I was, of course, delighted that the Editor found my enthusiasm for the Duesenberg infectious, and from the paragraphs which preceded my own notes On the car it would certainly appear that he is almost more enthusiastic even than I am ! This has led to the enlargement of one or two facts, which I should like to put right here :— (a) Although I have confidence in brakes and steering, I should be loth to “wind in and out of traffic,” except in emergency; we met and also overtook some traffic en route, but I should have said a mild amount for a fine Sunday. In like vein, the demonstration braking produced tyre squeal, the roads being dry, and I certainly hoped I had achieved maxitnum braking without the wheels locking, which I think was the case,
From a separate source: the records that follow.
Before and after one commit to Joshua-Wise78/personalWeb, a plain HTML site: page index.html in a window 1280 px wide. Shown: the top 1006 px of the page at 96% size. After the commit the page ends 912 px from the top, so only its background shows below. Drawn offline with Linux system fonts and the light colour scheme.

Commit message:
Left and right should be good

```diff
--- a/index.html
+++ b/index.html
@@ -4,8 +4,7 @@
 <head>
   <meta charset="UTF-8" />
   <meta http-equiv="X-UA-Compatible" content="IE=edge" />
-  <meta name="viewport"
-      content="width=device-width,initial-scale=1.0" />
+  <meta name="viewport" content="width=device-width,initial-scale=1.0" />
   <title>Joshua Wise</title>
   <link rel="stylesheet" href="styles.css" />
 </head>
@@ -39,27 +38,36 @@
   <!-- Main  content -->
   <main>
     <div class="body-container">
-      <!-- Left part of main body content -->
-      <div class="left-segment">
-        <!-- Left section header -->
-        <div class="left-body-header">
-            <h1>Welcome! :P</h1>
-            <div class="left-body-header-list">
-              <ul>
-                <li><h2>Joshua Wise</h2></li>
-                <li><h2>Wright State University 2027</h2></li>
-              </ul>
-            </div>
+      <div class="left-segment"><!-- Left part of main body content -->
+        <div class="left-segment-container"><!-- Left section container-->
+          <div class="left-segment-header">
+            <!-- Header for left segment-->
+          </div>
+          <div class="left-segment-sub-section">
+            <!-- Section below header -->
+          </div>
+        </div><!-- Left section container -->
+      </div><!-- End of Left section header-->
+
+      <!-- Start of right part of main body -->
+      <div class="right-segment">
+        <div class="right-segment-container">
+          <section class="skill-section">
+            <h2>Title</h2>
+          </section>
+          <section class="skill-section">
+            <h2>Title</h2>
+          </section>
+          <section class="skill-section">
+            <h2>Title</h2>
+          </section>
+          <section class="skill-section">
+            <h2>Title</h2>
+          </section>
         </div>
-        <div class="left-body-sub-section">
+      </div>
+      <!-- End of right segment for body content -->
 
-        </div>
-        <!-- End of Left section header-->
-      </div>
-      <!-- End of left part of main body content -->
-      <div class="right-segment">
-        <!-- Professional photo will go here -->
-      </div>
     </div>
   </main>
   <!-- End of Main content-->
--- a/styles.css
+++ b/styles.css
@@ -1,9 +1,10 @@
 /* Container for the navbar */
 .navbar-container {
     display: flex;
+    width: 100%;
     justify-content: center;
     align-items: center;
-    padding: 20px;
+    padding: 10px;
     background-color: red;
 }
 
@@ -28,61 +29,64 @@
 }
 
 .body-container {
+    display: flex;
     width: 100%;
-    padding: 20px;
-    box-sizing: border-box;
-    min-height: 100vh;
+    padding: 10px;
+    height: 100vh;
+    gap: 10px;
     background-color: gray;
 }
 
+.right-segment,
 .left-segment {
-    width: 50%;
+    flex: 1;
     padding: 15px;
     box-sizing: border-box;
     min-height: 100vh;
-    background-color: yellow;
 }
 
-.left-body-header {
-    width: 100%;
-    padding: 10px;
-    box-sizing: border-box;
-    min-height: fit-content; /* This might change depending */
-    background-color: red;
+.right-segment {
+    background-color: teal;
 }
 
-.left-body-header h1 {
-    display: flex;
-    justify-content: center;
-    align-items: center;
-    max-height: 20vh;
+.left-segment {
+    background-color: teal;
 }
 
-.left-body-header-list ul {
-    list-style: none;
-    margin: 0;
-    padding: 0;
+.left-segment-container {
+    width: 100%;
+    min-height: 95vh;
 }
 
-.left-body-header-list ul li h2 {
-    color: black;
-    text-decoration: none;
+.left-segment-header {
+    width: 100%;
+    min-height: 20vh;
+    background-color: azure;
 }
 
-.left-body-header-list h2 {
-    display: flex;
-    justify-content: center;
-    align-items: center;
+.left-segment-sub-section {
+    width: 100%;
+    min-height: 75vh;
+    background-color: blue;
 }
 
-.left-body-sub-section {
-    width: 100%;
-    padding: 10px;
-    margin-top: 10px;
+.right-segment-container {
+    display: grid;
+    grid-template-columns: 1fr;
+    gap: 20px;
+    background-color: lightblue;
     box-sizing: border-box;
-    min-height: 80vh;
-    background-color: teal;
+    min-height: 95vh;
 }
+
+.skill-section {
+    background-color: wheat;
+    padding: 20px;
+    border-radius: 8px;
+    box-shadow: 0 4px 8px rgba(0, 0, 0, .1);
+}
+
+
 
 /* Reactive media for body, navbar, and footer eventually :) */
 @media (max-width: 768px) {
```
(b) I do net think the Duesenberg—or any other—” best,” since one can appreciate many differing types of car, each fine in its ovrn field, without detriment to others.
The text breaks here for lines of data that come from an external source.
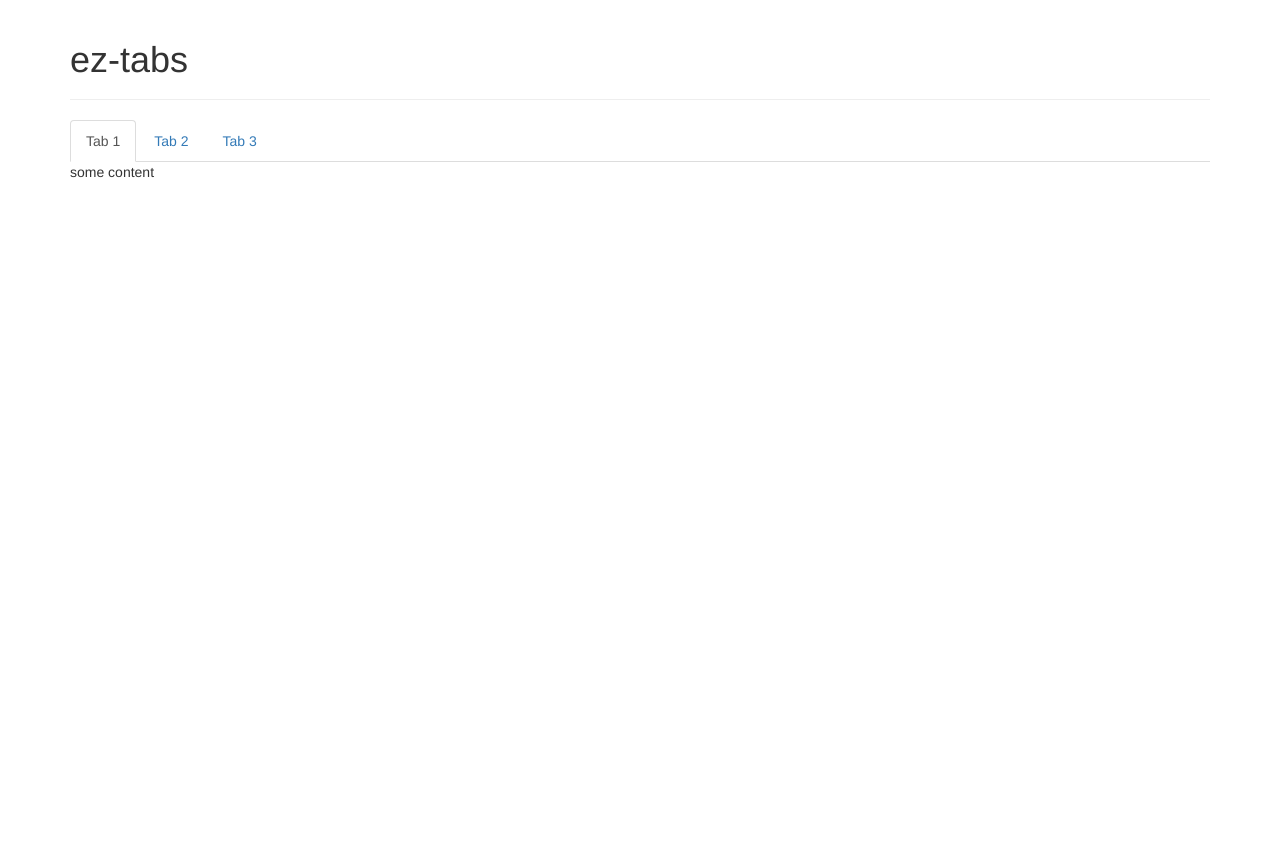
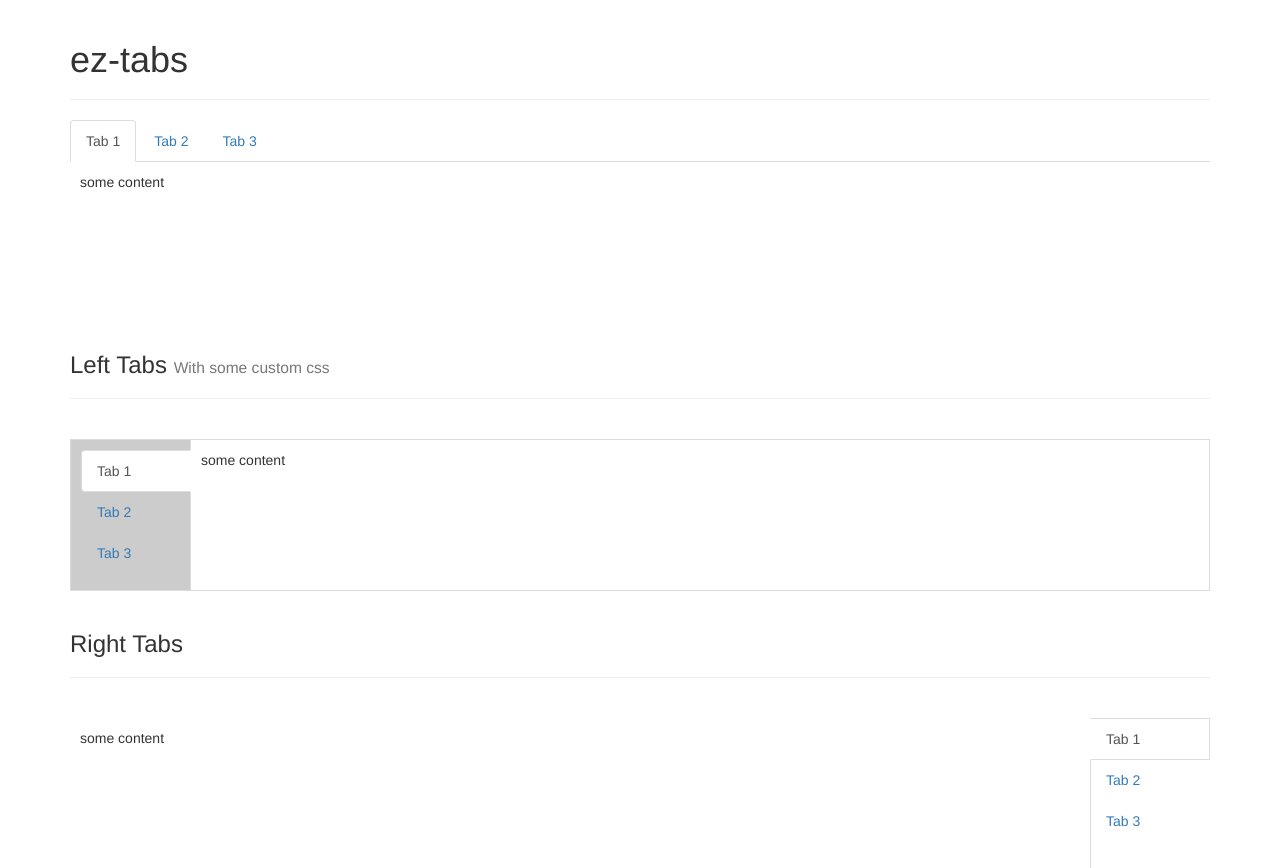
Before and after one commit to jdewit/ez-tabs, a website: page index.html in a window 1280 px wide. Before the commit the page ends 800 px from the top, so only its background shows below. Drawn offline with nearby package versions, Linux system fonts and the light colour scheme.

Commit message:
add css for left & right tabs

```diff
--- a/Gruntfile.js
+++ b/Gruntfile.js
@@ -29,13 +29,23 @@ module.exports = function(grunt) {
         singleRun: true
       }
     },
+    less: {
+      options: {
+        compress: true
+      },
+      styles: {
+        files: {
+          'dist/ez-tabs.min.css': ['src/*.less']
+        }
+      }
+    },
     ngtemplates:  {
       ezTabs:      {
-        src:      'src/*.html',
+        src:      'src/views/**/*.html',
         dest:     'dist/ez-tabs-tpl.min.js',
         options: {
           module: 'ez.tabs',
-          url: function(url) { return url.replace('src/', ''); }
+          url: function(url) { return url.replace('src/views/', ''); }
         }
       }
     },
@@ -46,16 +56,25 @@ module.exports = function(grunt) {
           'dist/ez-tabs-tpl.min.js': ['dist/ez-tabs-tpl.min.js'],
         }
       }
+    },
+    watch: {
+      dev: {
+        files: ['src/**/*'],
+        tasks: ['default']
+      }
     }
+
   });
 
   grunt.loadNpmTasks('grunt-contrib-jshint');
   grunt.loadNpmTasks('grunt-contrib-uglify');
+  grunt.loadNpmTasks('grunt-contrib-watch');
+  grunt.loadNpmTasks('grunt-contrib-less');
   grunt.loadNpmTasks('grunt-karma');
   grunt.loadNpmTasks('grunt-angular-templates');
   grunt.loadNpmTasks('grunt-bump');
 
-  grunt.registerTask('default', ['jshint', 'uglify']);
+  grunt.registerTask('default', ['jshint', 'ngtemplates', 'uglify', 'less']);
 
   grunt.registerTask('test', ['karma:singleRun']);
 
--- a/index.html
+++ b/index.html
@@ -9,9 +9,26 @@
   <script src="//ajax.googleapis.com/ajax/libs/angularjs/1.2.26/angular.js"></script>
   <!--dependencies end -->
 
+  <link href="dist/ez-tabs.min.css" rel="stylesheet"/>
   <script src="src/ez-tabs.js"></script>
   <script src="dist/ez-tabs-tpl.min.js"></script>
 
+  <style>
+    .tabs-left {
+      border: 1px solid #ddd;
+      background-color: #ccc;
+    }
+    .tabs-left .tab-content {
+      background-color: #fff;
+    }
+    .tabs-left li {
+      padding-left: 10px;
+    }
+    .tabs-left li:first-child {
+      padding-top: 10px;
+    }
+
+  </style>
   <script>
     angular.module('myApp', ['ez.tabs'])
 
@@ -40,6 +57,39 @@
           More content
         </tab>
       </tabset>
+      <br>
+      <h3>Left Tabs <small>With some custom css</small></h3>
+      <hr>
+      <br>
+      <tabset class="tabs-left">
+        <tab>
+          <tab-heading>Tab 1</tab-heading>
+          some content
+        </tab>
+        <tab heading="Tab 2">
+          Other content
+        </tab>
+        <tab heading="Tab 3">
+          More content
+        </tab>
+      </tabset>
+      <br>
+      <h3>Right Tabs</h3>
+      <hr>
+      <br>
+      <tabset class="tabs-right">
+        <tab>
+          <tab-heading>Tab 1</tab-heading>
+          some content
+        </tab>
+        <tab heading="Tab 2">
+          Other content
+        </tab>
+        <tab heading="Tab 3">
+          More content
+        </tab>
+      </tabset>
+
     </div>
   </div>
 </body>
--- a/package.json
+++ b/package.json
@@ -19,6 +19,7 @@
     "grunt-angular-templates": "^0.5.7",
     "grunt-bump": "0.0.11",
     "grunt-contrib-jshint": "*",
+    "grunt-contrib-less": "^0.12.0",
     "grunt-contrib-uglify": "latest",
     "grunt-karma": "^0.9.0",
     "jasmine-jquery": "^2.0.5",
--- a/src/ez-tabs.less
+++ b/src/ez-tabs.less
@@ -1,33 +1,79 @@
-.tabs-menu.tabs-pointer {
-  &:before {
-    position: absolute;
-    top: -7px;
-    left: 9px;
-    display: inline-block;
-    border-right: 7px solid transparent;
-    border-bottom: 7px solid #ccc;
-    border-left: 7px solid transparent;
-    border-bottom-color: rgba(0, 0, 0, 0.2);
-    content: '';
+.ez-tabs {
+
+  .tab-content {
+    padding: 10px;
+    min-height: 150px;
   }
-  &:after {
-    position: absolute;
-    top: -6px;
-    left: 10px;
-    display: inline-block;
-    border-right: 6px solid transparent;
-    border-bottom: 6px solid #ffffff;
-    border-left: 6px solid transparent;
-    content: '';
-  }
-  &.pull-right {
-    &:before {
-      left: auto;
-      right: 9px;
-    }
-    &:after {
-      left: auto;
-      right: 10px;
+
+  &.tabs-left, &.tabs-right {
+    position: relative;
+
+    .nav-tabs {
+      width: 120px;
+      position: absolute;
+      top: 0;
+      border: none;
+
+      li {
+        display: block;
+        width: 100%;
+
+        a {
+          width: 100%;
+        }
+
+        &.active a {
+          border-bottom-color: #ddd;
+        }
+      }
+
     }
   }
+
+  &.tabs-left {
+    .nav-tabs {
+      left: 0;
+    }
+
+    .tab-content {
+      margin-left: 119px;
+      border-left: 1px solid #ddd;
+    }
+
+    li {
+      a {
+        border-radius: 0px;
+        border-top-left-radius: 4px;
+        border-bottom-left-radius: 4px;
+      }
+
+      &.active a {
+        border-right-color: #fff;
+      }
+    }
+  }
+
+  &.tabs-right {
+    .nav-tabs {
+      right: 0;
+    }
+
+    .tab-content {
+      margin-right: 119px;
+      border-right: 1px solid #ddd;
+    }
+
+    li {
+      a {
+        border-radius: 0px;
+        border-top-right: 4px;
+        border-bottom-right: 4px;
+      }
+
+      &.active a {
+        border-left-color: #fff;
+      }
+    }
+
+  }
 }
--- a/test/TabsSpec.js
+++ b/test/TabsSpec.js
@@ -819,36 +819,4 @@ describe('tabs', function() {
     }));
   });
 
-  it('template path should be configurable', inject(function($compile, $rootScope, $templateCache) {
-    $templateCache.put('custom_tab_template',
-      '<div class="tabbable">' +
-        '<div class="custom-markup">' +
-          '<span>Some custom markup</span>' +
-          '<ul class="nav nav-{{type || \'tabs\'}}" ng-class="{\'nav-stacked\': vertical, \'nav-justified\': justified}" ng-transclude></ul>' +
-        '</div>' +
-        '<div class="tab-content">' +
-          '<div class="tab-pane"' +
-               'ng-repeat="tab in tabs"' +
-               'ng-class="{active: tab.active}"' +
-               'tab-content-transclude="tab">' +
-          '</div>' +
-        '</div>' +
-      '</div>');
-
-    var scope = $rootScope.$new();
-
-    elm = $compile([
-      '<div>',
-      '  <tabset template-url="custom_tab_template">',
-      '    <tab heading="Stuff">',
-      '      Some stuff',
-      '    </tab>',
-      '  </tabset>',
-      '</div>'
-    ].join('\n'))(scope);
-    scope.$apply();
-
-    expect(elm.find('.custom-markup').length).toEqual(1);
-    expect(elm.find('.custom-markup span').text()).toEqual('Some custom markup');
-  }));
 });
```
Also changed, not shown: src/ez-tabs.js (+11 -11 lines), src/views/ez-tabs-tabset.html (renamed from src/ez-tabs-tabset.html, +1 -1 lines), dist/ez-tabs-tpl.min.js, dist/ez-tabs.min.css (added), dist/ez-tabs.min.js, src/views/ez-tabs-tab.html (renamed from src/ez-tabs-tab.html).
(c) The condition of the car when taken over from Sir Ralph Millais was most certainly not ” disreputable,” which would he a very unfair statement. Indeed, my own notes stated that ” we were lucky to find the car in as good shape as we did,” and the list given then of deficiencies related in the main to the frills, the only sizeable item being the exhaust system, which needed renewal. (d) The eplating of the wheels was not done by Rolls-Royce Ltd.. and I am extremely pleased to be able to add that it did not cost £300, or indeed anything like it ! In fact, I did not give any information at all as to cast of restoration, the more interesting point about it seeming to be the generous help in technical knowledge given by American friends which made restoration possible.-. Notwithstanding the above, I am glad the Editor was duly impressed with the car and am grateful for the space allotted to
make it better known. I am, Yours, etc.,
Windlesham. C. S. PHILLIPS. • • •